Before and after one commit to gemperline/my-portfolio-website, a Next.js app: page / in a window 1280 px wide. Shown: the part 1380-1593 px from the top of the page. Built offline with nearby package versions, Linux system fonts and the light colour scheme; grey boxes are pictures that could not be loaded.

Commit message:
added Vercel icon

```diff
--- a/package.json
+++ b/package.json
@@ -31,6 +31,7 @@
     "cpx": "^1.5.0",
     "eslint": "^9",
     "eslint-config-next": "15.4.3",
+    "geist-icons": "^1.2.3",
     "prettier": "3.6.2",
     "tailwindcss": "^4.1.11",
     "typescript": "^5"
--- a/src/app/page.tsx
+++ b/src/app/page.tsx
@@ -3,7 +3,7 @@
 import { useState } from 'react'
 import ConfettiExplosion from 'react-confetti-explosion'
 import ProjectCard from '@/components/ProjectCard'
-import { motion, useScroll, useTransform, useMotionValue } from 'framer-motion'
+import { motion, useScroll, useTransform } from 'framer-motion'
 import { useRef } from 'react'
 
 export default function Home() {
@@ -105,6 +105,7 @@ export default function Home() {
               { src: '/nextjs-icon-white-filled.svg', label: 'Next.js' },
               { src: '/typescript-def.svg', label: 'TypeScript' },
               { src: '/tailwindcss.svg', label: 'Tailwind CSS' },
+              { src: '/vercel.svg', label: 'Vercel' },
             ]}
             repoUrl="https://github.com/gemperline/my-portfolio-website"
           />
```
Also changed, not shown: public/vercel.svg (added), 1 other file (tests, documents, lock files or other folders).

+--

-- Goal of the exercise --
Lines containing the word "typescript" must be found in the data above and copied.

-- Exercise response --
     "typescript": "^5"
               { src: '/typescript-def.svg', label: 'TypeScript' },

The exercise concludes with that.